START Supplied material

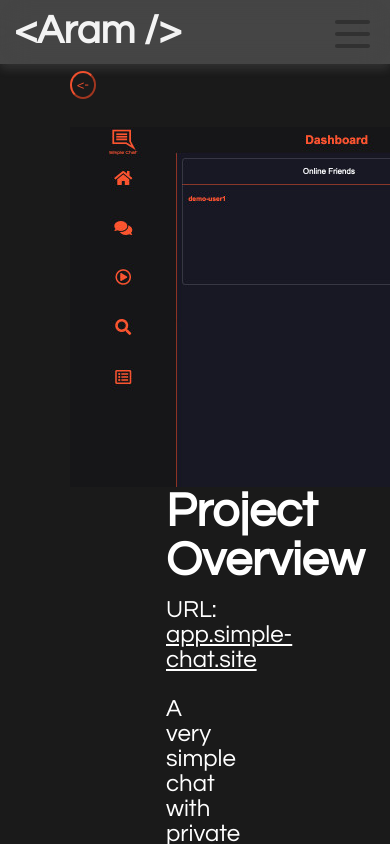
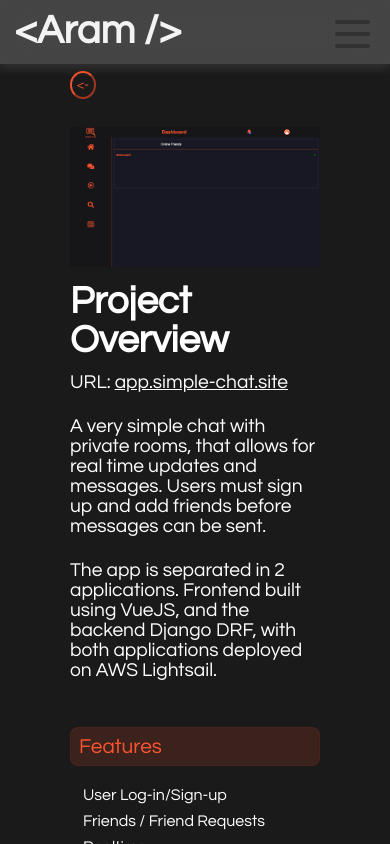
Before and after one commit to amart122/PortofolioPage, a plain HTML site: page projects/simple-chat.html in a window 390 px wide. Shown: the top 844 px of the page. Drawn offline with Linux system fonts and the light colour scheme.

Commit message:
Fixed mobile layout issues

```diff
--- a/assets/css/simple-chat.css
+++ b/assets/css/simple-chat.css
@@ -52,30 +52,48 @@ main {
 }
 
 .overview {
-    display: flex;
-    justify-content: space-between;
-    align-items: start;
-    flex-wrap: wrap;
     padding-top: 15dvh;
 }
 
+.description {
+    width: 100%;
+    display: flex;
+    gap: 15px;
+}
+
+.description img {
+    width: 60%;
+}
+
 .overview-body {
-    width: 50%;
-    padding: 0px 4em;
-    font-size: 1.5rem;
+    width: 40%;
+    font-size: 1.2rem;
 }
 
 .overview-body p {
     padding: 12px 0px;
 }
 
+@media only screen and (max-width: 992px) {
+    .description {
+        flex-wrap: wrap;
+        justify-content: center;
+    }
+
+    .description > img, .overview-body{
+        width: 100%;
+        height: auto;
+    }
+}
+
 #tech-stack {
     display: flex;
-    justify-content: space-between;
+    justify-content: space-evenly;
     align-items: flex-start;
     width: 100%;
     display: flex;
     gap: 20px;
+    flex-wrap: wrap;
 }
 
 #tech-stack .stack {
@@ -127,7 +145,8 @@ main {
     display: none;
 }
 
-#tech-stack .stack:hover .learn-more {
+#tech-stack .stack:hover .learn-more,
+#tech-stack .stack:active .learn-more {
     display: flex;
 }
 
@@ -184,6 +203,7 @@ main {
     margin: 30px auto;
     display: flex;
     justify-content: center;
+    gap: 15px;
 }
 
 .features .figure-container figure {
--- a/projects/simple-chat.html
+++ b/projects/simple-chat.html
@@ -33,6 +33,7 @@
         </nav>
 
         <div class="page active overview">
+            <div class="description">
                 <img src="../assets/simple-chat-ssthumb.jpg" alt="Simple Chat Dashboard" width="640" height="360">
                 <div class="overview-body">
                     <h1>Project Overview</h1>
@@ -43,6 +44,7 @@
                     <p>
                         The app is separated in 2 applications. Frontend built using VueJS, and the backend Django DRF, with both applications deployed on AWS Lightsail.
                     </p>
+                </div>
             </div>
             <div id="tech-stack">
                 <div class="stack">
```
Lines whose indentation alone changed are shown as unchanged.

END Supplied material

*Your goal*
Every line above should be retyped exactly; the pictures do not belong in the copy.

*Exercise answer*
Before and after one commit to amart122/PortofolioPage, a plain HTML site: page projects/simple-chat.html in a window 390 px wide. Shown: the top 844 px of the page. Drawn offline with Linux system fonts and the light colour scheme.

Commit message:
Fixed mobile layout issues

```diff
--- a/assets/css/simple-chat.css
+++ b/assets/css/simple-chat.css
@@ -52,30 +52,48 @@ main {
 }
 
 .overview {
-    display: flex;
-    justify-content: space-between;
-    align-items: start;
-    flex-wrap: wrap;
     padding-top: 15dvh;
 }
 
+.description {
+    width: 100%;
+    display: flex;
+    gap: 15px;
+}
+
+.description img {
+    width: 60%;
+}
+
 .overview-body {
-    width: 50%;
-    padding: 0px 4em;
-    font-size: 1.5rem;
+    width: 40%;
+    font-size: 1.2rem;
 }
 
 .overview-body p {
     padding: 12px 0px;
 }
 
+@media only screen and (max-width: 992px) {
+    .description {
+        flex-wrap: wrap;
+        justify-content: center;
+    }
+
+    .description > img, .overview-body{
+        width: 100%;
+        height: auto;
+    }
+}
+
 #tech-stack {
     display: flex;
-    justify-content: space-between;
+    justify-content: space-evenly;
     align-items: flex-start;
     width: 100%;
     display: flex;
     gap: 20px;
+    flex-wrap: wrap;
 }
 
 #tech-stack .stack {
@@ -127,7 +145,8 @@ main {
     display: none;
 }
 
-#tech-stack .stack:hover .learn-more {
+#tech-stack .stack:hover .learn-more,
+#tech-stack .stack:active .learn-more {
     display: flex;
 }
 
@@ -184,6 +203,7 @@ main {
     margin: 30px auto;
     display: flex;
     justify-content: center;
+    gap: 15px;
 }
 
 .features .figure-container figure {
--- a/projects/simple-chat.html
+++ b/projects/simple-chat.html
@@ -33,6 +33,7 @@
         </nav>
 
         <div class="page active overview">
+            <div class="description">
                 <img src="../assets/simple-chat-ssthumb.jpg" alt="Simple Chat Dashboard" width="640" height="360">
                 <div class="overview-body">
                     <h1>Project Overview</h1>
@@ -43,6 +44,7 @@
                     <p>
                         The app is separated in 2 applications. Frontend built using VueJS, and the backend Django DRF, with both applications deployed on AWS Lightsail.
                     </p>
+                </div>
             </div>
             <div id="tech-stack">
                 <div class="stack">
```
Lines whose indentation alone changed are shown as unchanged.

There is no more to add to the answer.